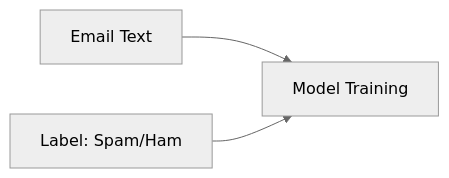
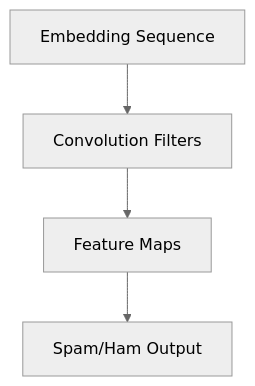
One commit to FortinetCloudCSE/genai-creator-lab changed the fifth of 6 diagrams in content/00introduction/introduction_ml.md. Above: the diagram before and after it, drawn with Mermaid (neutral theme). The commit also changed other lines of this file, not shown here.

````diff
--- a/content/00introduction/introduction_ml.md
+++ b/content/00introduction/introduction_ml.md
@@ -131,5 +363,6 @@
 ```mermaid
-graph LR
-    A[Email Text] --> C[Model Training]
-    B[Label: Spam/Ham] --> C
+graph TD
+    A[Embedding Sequence] --> B[Convolution Filters]
+    B --> C[Feature Maps]
+    C --> D[Spam/Ham Output]
 ```
````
+===+
Go through the data line by line and say how many lines contain "content". Give the number alone.

3